(Records drawn from a dataset)

----------------

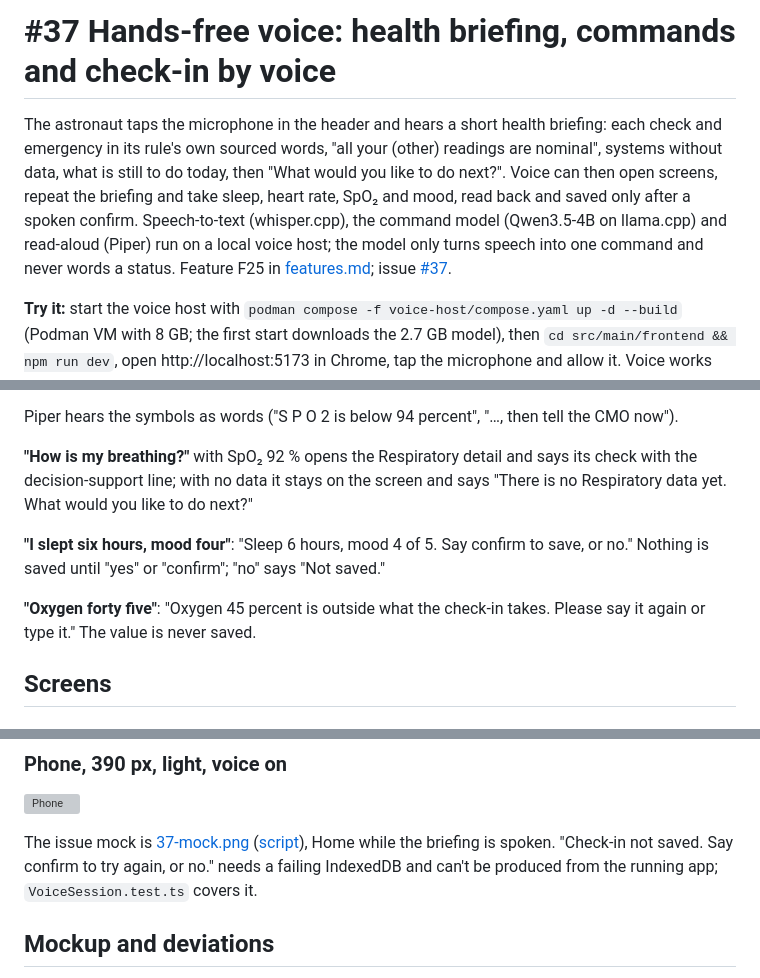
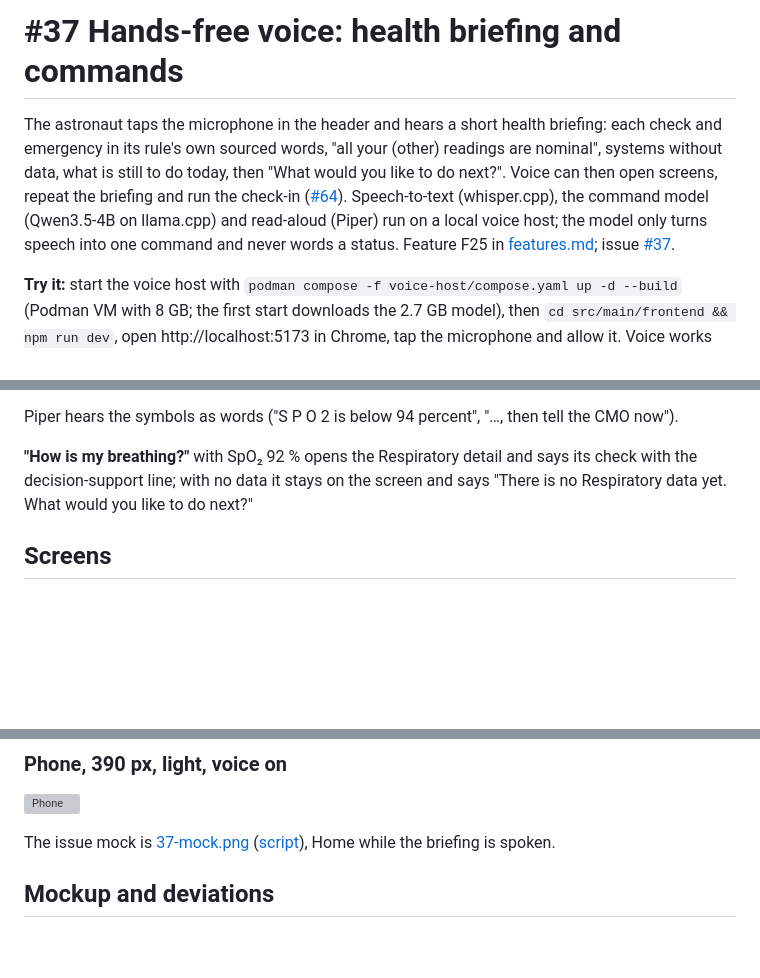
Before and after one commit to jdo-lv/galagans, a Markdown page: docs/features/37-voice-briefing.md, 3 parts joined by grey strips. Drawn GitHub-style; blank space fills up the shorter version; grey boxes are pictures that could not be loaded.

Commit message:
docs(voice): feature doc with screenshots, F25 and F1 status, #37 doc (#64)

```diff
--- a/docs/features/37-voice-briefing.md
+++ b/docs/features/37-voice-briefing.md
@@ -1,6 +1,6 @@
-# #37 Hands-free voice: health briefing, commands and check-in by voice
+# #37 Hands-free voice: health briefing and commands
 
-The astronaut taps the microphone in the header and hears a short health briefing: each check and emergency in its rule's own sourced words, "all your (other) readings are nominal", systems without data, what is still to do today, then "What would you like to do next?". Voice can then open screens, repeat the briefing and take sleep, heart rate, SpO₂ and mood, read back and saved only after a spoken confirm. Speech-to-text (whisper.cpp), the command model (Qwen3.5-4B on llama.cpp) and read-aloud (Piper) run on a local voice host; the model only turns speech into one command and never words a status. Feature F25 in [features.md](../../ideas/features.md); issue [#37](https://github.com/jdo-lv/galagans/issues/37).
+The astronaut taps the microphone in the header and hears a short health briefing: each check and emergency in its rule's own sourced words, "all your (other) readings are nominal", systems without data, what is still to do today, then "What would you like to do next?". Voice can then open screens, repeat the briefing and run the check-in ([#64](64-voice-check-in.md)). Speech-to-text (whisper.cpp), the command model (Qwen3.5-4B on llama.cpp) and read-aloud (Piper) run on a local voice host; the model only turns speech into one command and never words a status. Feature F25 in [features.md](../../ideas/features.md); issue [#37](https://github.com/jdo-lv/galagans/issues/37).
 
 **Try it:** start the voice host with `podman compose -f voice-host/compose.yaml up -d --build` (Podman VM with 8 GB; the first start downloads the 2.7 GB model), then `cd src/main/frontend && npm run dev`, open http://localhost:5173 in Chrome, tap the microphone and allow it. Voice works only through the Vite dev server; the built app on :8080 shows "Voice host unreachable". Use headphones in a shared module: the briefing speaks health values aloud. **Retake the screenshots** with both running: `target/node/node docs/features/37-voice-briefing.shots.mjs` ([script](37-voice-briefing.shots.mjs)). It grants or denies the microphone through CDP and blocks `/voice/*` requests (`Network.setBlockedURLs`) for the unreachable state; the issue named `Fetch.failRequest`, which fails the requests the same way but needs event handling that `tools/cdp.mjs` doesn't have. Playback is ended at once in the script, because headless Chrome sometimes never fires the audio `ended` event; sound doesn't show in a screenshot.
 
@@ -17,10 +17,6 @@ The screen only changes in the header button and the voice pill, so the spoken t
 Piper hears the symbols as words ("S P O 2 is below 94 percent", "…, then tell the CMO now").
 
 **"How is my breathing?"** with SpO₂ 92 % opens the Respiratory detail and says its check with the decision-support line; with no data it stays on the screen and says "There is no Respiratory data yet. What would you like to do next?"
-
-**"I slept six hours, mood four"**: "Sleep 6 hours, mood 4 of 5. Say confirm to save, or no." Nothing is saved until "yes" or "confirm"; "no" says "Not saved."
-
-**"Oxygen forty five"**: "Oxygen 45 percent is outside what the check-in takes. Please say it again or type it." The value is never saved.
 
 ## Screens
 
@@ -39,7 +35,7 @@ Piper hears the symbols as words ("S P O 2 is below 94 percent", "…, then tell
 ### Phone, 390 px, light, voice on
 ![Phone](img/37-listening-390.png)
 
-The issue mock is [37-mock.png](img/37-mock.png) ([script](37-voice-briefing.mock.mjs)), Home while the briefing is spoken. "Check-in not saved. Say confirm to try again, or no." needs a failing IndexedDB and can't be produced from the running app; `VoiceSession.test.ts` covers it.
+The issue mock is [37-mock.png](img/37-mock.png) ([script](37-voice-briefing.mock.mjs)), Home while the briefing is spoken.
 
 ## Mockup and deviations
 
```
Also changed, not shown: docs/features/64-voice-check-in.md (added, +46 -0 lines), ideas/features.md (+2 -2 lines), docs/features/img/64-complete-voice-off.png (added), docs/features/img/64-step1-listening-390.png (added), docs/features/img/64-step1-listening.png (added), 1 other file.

----------------

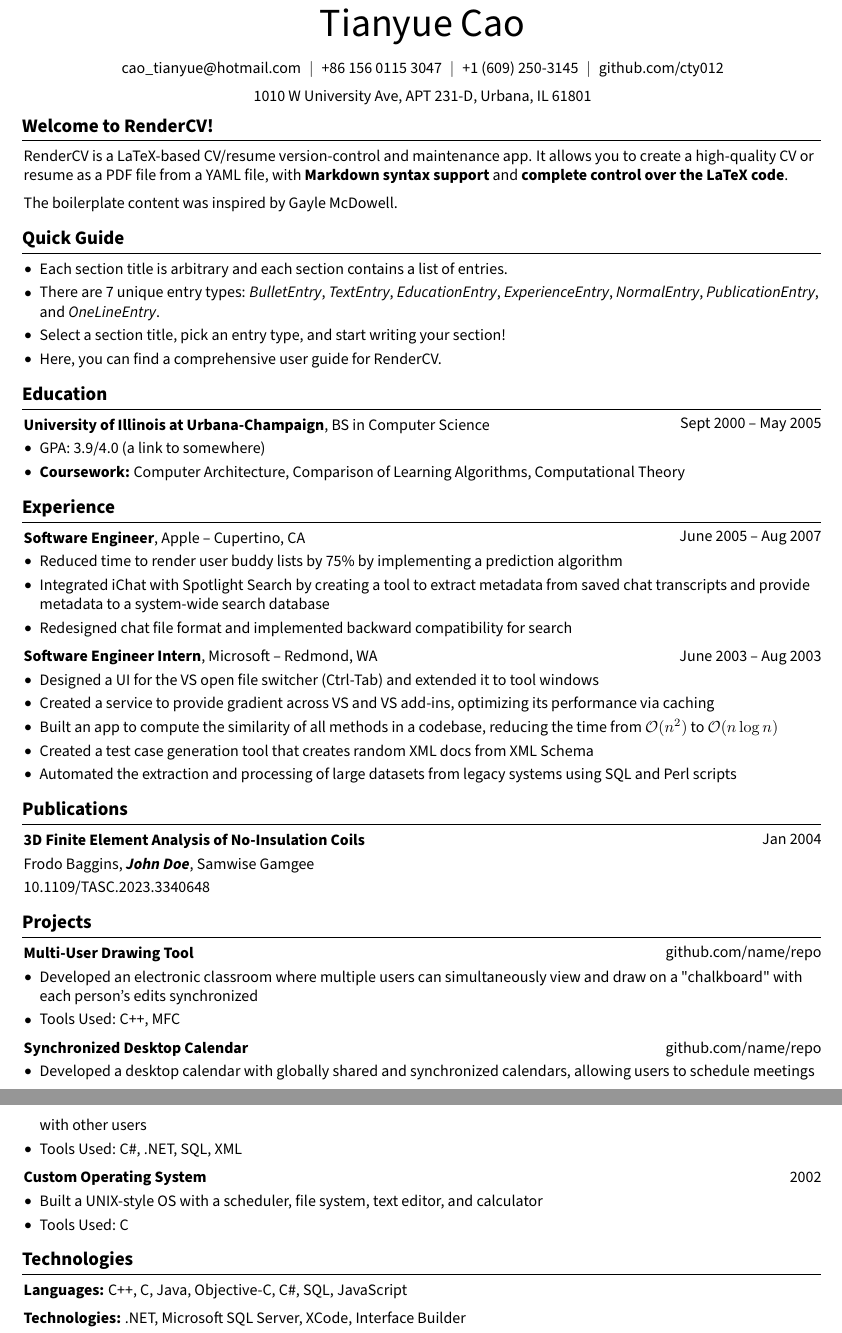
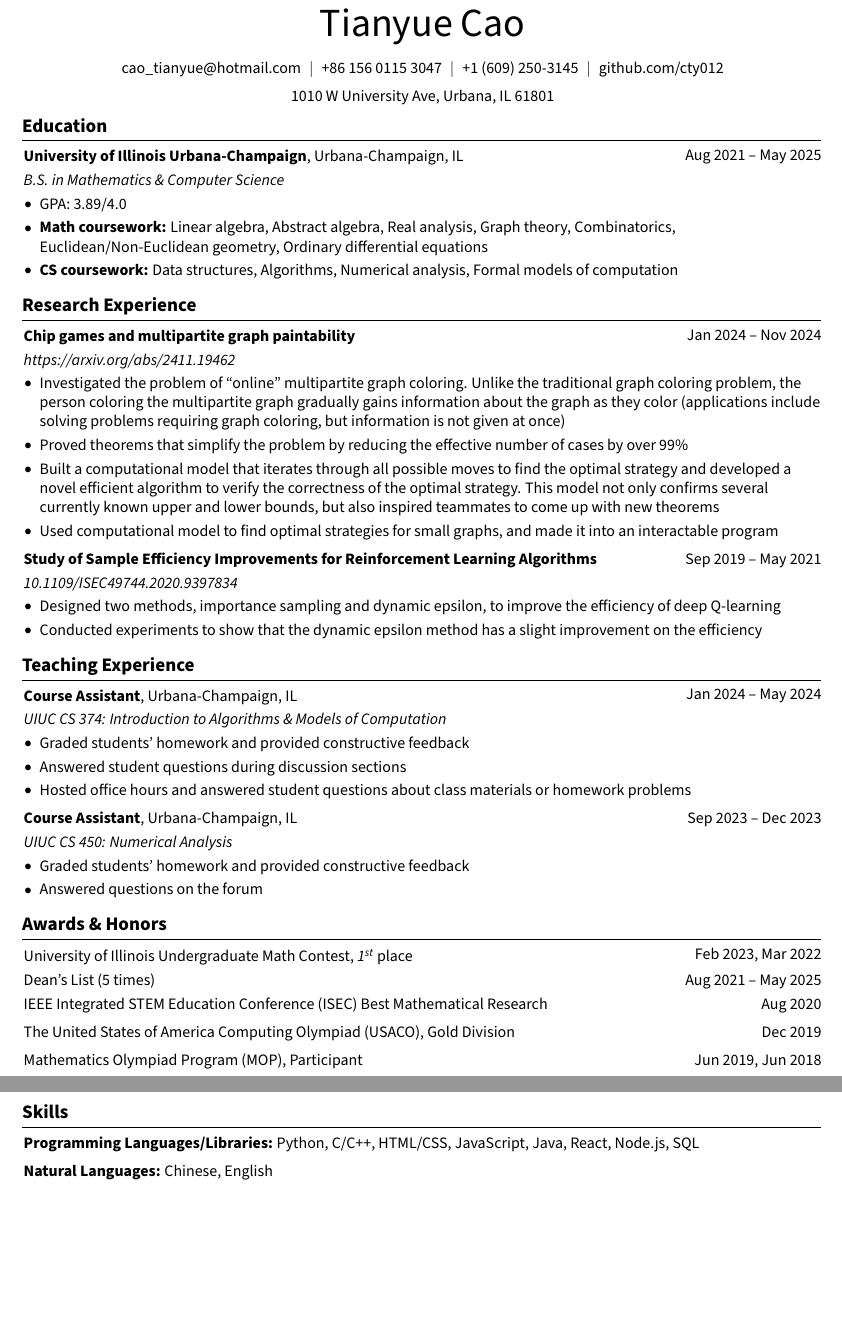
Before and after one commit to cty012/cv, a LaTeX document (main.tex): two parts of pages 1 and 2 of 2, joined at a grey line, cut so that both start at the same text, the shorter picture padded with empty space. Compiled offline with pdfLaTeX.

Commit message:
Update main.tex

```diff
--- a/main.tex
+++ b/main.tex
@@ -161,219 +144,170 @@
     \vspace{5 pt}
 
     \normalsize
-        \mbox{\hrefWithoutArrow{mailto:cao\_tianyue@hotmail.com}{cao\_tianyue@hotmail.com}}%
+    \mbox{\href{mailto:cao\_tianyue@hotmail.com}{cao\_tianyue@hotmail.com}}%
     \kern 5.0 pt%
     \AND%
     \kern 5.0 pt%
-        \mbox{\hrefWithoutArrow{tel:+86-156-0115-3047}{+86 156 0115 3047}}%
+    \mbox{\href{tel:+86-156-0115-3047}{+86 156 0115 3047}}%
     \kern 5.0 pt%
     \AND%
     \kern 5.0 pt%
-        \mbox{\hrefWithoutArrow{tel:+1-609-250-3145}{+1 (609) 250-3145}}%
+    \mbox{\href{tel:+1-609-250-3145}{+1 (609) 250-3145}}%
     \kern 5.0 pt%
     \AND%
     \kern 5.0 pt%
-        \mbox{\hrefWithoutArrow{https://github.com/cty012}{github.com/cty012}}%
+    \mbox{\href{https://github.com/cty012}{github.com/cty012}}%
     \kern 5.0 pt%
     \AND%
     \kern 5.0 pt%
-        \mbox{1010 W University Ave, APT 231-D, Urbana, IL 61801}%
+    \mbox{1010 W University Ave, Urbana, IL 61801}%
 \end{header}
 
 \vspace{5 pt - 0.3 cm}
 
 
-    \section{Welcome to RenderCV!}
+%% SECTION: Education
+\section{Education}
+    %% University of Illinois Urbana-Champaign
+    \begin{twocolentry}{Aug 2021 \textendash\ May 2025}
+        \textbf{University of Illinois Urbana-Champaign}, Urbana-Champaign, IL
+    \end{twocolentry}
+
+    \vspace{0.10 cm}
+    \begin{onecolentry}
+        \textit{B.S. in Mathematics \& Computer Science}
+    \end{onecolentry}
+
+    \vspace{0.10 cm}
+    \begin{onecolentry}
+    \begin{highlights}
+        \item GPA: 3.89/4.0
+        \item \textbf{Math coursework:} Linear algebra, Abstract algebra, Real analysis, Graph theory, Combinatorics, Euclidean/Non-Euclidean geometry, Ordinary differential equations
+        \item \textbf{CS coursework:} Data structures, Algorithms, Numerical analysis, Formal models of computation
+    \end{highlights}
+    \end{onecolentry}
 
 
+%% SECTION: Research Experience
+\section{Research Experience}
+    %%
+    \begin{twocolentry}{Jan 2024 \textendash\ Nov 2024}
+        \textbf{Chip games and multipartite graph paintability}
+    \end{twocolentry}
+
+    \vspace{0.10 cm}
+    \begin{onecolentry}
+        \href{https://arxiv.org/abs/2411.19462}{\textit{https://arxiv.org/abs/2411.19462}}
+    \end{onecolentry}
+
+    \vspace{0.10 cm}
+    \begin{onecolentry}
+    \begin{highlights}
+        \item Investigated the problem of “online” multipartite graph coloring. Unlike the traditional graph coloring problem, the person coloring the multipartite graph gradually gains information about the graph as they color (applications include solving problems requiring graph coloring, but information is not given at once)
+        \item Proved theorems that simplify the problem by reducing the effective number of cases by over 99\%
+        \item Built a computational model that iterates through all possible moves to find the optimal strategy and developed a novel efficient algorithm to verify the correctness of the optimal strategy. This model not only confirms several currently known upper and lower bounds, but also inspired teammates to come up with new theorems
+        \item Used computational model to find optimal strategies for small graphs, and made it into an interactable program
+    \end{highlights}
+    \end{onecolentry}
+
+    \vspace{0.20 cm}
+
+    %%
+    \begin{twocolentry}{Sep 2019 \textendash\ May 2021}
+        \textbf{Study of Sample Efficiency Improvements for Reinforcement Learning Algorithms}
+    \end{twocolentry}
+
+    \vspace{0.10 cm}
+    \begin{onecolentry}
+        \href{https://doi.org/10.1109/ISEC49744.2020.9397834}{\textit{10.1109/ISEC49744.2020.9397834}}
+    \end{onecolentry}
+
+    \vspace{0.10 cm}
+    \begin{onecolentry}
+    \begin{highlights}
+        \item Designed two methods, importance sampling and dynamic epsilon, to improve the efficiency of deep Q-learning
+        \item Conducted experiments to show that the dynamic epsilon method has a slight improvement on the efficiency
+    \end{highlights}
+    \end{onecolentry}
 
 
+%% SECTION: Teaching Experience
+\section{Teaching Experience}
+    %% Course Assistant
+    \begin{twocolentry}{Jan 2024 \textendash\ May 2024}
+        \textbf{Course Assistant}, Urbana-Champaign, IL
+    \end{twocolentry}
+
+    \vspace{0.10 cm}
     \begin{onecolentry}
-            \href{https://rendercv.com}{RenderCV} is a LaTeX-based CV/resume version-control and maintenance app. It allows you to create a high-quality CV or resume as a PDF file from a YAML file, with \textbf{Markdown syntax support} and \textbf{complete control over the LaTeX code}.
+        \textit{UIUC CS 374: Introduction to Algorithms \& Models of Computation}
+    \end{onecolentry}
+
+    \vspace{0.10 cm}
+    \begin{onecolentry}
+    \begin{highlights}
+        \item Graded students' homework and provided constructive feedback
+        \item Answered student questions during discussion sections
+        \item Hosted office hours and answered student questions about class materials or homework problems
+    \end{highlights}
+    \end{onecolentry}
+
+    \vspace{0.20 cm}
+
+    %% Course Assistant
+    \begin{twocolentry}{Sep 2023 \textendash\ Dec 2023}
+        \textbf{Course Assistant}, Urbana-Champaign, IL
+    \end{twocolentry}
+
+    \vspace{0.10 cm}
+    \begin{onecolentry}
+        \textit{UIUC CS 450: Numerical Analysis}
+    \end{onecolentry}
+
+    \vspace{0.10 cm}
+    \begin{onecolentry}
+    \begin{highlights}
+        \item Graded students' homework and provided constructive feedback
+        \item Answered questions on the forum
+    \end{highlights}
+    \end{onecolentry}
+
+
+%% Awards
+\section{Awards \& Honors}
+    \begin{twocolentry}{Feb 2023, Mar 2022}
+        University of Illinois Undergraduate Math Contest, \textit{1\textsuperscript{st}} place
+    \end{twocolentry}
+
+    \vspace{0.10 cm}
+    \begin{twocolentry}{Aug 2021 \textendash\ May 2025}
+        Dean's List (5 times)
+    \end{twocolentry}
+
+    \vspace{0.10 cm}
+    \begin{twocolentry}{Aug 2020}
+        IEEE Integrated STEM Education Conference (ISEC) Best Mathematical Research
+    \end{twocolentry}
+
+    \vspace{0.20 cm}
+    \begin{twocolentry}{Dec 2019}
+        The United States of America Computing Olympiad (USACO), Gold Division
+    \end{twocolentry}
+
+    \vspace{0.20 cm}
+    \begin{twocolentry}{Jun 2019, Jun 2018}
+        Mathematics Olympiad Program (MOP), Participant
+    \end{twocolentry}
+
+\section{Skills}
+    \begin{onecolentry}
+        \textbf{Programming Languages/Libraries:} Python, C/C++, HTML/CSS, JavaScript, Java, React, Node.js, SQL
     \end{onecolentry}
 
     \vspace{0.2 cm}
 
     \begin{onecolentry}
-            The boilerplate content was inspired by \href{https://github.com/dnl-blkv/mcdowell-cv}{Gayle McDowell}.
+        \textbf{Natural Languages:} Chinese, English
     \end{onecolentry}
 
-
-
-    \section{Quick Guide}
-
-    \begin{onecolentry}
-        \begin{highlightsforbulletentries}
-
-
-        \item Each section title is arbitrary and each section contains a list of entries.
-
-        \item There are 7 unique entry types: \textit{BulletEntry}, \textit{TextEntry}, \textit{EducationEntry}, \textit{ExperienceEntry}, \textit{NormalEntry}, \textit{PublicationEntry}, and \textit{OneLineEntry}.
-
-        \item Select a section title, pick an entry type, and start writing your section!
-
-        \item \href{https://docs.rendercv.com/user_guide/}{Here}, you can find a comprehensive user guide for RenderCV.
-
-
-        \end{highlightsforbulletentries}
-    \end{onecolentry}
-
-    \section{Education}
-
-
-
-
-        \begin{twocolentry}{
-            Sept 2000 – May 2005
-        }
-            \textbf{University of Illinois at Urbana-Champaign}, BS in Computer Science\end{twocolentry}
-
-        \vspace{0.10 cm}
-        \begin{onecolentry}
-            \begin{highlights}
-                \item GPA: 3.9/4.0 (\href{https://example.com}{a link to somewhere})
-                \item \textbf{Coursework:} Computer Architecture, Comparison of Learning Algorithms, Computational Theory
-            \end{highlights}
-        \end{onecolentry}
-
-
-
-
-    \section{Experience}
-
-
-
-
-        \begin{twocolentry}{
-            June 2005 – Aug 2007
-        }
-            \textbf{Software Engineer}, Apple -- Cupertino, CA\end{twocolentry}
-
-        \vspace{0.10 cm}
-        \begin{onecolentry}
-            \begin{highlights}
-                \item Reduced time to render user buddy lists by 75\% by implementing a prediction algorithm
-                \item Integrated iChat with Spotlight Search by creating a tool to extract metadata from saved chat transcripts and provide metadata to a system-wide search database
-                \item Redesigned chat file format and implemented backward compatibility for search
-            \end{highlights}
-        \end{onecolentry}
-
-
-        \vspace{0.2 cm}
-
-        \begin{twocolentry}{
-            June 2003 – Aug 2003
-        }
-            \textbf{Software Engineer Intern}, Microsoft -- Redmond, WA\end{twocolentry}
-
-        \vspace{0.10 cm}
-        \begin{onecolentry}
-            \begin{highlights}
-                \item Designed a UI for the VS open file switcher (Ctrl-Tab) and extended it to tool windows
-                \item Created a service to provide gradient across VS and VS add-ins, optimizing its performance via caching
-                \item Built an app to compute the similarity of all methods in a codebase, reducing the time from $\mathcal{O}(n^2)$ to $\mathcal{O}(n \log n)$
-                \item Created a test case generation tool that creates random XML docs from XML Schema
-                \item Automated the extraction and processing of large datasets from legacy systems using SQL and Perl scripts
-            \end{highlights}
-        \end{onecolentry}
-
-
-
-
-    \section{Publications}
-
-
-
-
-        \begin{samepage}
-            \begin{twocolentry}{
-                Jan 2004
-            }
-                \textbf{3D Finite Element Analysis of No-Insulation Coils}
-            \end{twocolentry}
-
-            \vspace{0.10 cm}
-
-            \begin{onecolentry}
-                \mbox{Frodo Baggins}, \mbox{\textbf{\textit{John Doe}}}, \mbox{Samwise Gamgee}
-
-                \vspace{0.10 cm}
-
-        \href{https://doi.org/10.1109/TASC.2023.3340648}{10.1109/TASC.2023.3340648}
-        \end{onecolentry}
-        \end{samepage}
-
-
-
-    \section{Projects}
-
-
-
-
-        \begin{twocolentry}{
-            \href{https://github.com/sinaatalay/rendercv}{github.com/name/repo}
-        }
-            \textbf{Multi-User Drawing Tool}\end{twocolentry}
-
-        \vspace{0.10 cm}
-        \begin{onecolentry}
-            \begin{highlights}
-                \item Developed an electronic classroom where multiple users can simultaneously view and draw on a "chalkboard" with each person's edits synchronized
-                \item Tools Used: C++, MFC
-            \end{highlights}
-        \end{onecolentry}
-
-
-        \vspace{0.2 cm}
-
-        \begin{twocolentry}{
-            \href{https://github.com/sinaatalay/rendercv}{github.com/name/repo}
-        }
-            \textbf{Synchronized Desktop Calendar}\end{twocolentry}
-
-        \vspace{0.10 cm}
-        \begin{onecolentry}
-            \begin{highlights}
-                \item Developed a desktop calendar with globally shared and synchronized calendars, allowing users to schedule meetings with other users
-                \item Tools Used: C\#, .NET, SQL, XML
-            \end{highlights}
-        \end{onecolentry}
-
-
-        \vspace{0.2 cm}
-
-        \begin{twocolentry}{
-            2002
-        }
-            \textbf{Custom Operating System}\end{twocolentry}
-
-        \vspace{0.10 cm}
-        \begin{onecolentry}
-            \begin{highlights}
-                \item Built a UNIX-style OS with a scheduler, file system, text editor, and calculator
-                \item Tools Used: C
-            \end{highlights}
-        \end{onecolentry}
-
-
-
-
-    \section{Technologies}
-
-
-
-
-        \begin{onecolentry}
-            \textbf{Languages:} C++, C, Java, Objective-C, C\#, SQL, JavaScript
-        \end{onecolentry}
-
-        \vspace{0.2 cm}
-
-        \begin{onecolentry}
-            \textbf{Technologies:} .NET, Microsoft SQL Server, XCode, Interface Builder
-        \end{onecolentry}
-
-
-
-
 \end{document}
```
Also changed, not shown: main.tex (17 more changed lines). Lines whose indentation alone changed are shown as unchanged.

----------------

> _Task brief_
Copy every line from the records above that contains the string "Research".

> _Answer space_
+%% SECTION: Research Experience
+\section{Research Experience}
+        IEEE Integrated STEM Education Conference (ISEC) Best Mathematical Research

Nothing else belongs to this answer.